by the seat of our pants
You’d think that after half a dozen major moves in as many years, we’d be pros at this, but this transition is shaping up to be the most chaotic of our Foreign Service tenure. We have been so focused on tying up a thousand and one loose ends that we have almost completely neglected planning for our home leave. We have our sights set on another road trip out West, but have done next to no research and have just now booked accommodations, with the trip only a week out at this point.
As with our prior transitions, home leave planning has been a focal point for intense family debate. Last time around, we spent months arguing whether to travel as a trio or leave Munchkin – then a year-and-a-half – with our parents. D won that negotiation, with S reluctantly conceding that Munchkin would probably be ok without us for a few weeks. The argument that had carried the day was our parents’ obvious excitement at the prospect of spending so much time with their only grandson, whom they had barely seen during the first year of his life.

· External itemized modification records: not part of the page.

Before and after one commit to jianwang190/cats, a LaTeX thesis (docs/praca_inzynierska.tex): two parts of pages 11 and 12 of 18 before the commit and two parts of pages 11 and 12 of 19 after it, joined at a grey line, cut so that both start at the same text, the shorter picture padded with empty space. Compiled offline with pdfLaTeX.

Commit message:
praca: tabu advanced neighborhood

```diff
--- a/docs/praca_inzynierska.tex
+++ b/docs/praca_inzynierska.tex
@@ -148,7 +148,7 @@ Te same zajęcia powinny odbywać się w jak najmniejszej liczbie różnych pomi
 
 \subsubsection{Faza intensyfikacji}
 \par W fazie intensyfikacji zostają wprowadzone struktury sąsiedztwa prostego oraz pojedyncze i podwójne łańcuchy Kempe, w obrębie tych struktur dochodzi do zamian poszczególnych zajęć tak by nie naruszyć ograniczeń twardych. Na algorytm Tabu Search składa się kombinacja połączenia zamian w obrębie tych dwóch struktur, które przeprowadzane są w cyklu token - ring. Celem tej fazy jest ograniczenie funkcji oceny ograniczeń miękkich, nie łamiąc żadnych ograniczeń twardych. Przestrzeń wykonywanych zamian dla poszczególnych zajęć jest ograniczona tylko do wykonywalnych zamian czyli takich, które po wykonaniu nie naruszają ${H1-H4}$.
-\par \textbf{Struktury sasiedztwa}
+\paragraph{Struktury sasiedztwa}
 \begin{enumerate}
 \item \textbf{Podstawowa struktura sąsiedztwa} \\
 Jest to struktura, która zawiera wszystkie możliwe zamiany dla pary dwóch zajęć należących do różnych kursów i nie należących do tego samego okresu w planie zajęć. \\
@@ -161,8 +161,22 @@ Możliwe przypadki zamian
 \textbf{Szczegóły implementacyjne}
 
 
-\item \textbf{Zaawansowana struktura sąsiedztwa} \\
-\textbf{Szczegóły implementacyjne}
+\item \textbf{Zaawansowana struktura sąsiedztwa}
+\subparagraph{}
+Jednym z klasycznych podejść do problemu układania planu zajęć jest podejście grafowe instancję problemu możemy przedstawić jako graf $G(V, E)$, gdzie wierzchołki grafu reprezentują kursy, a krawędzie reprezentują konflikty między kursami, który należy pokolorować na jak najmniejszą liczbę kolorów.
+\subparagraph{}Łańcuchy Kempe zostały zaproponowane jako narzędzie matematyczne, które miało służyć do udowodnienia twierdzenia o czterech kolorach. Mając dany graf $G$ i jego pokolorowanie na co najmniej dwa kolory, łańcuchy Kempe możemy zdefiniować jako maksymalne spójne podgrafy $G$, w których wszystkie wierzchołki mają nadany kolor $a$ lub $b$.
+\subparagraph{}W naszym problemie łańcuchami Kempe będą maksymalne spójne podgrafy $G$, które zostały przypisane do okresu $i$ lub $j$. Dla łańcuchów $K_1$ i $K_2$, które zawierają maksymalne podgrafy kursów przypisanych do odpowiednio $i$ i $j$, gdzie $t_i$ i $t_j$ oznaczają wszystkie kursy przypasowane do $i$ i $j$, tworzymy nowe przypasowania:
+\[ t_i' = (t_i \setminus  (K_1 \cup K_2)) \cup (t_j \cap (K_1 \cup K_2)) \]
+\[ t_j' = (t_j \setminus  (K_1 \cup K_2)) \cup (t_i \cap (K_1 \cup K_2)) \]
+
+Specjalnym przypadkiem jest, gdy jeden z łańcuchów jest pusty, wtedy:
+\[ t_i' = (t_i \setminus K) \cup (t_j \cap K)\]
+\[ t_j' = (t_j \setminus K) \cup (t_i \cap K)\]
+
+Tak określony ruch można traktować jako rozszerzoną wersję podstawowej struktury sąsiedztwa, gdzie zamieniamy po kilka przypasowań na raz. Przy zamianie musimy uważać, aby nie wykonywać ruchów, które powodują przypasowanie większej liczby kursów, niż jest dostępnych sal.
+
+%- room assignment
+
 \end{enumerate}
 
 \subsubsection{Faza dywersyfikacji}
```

D tried a similar approach this time around, but to no avail. Junebug is younger – she will turn one just after we arrive back in the United States – and still nursing, so spending time apart was a nonstarter for S. Instead of a hiking-heavy road trip, we’ve laid out a more moderate route, starting with a visit to our friends in Salt Lake City, taking in the Teton Range, and ending in Boise.
Why Boise, you ask? It’s a reasonable question considering that its airport, from where S will fly back East with the kids, is in no way a regional hub. For D, spending the summer in the States opens up tantalizing opportunities to catch up on live music, the one thing he misses above all else when we are overseas. We had kicked around several potential road trip itineraries to various parts of the country. This one stuck because a band D’s been dying to see will play a show in Boise the last night of our road trip. And if you think that’s a little nuts, consider also that D has already purchased tickets to six concerts in five different states, and has his eyes set on half a dozen more.
But first, we need to finish up in Rwanda. We timed our departure pretty well. Not only is D transitioning at almost exactly the same time as his boss, but also D has functionally wrapped things up in the office a week before our departure. Today is a local holiday, our packout has been scheduled for Monday-Tuesday, and Wednesday D will mark World Refugee Day with a final trip to one of the country’s six refugee camps.
Meanwhile, despite the steady accretion of boxes and bins in various rooms, our house still looks more lived-in than not. S has made a long list of things she wants to wait until the last possible instant to dismantle (Junebug’s crib, the kitchen, our bed), all but ensuring that this packout will remain hectic down to the wire.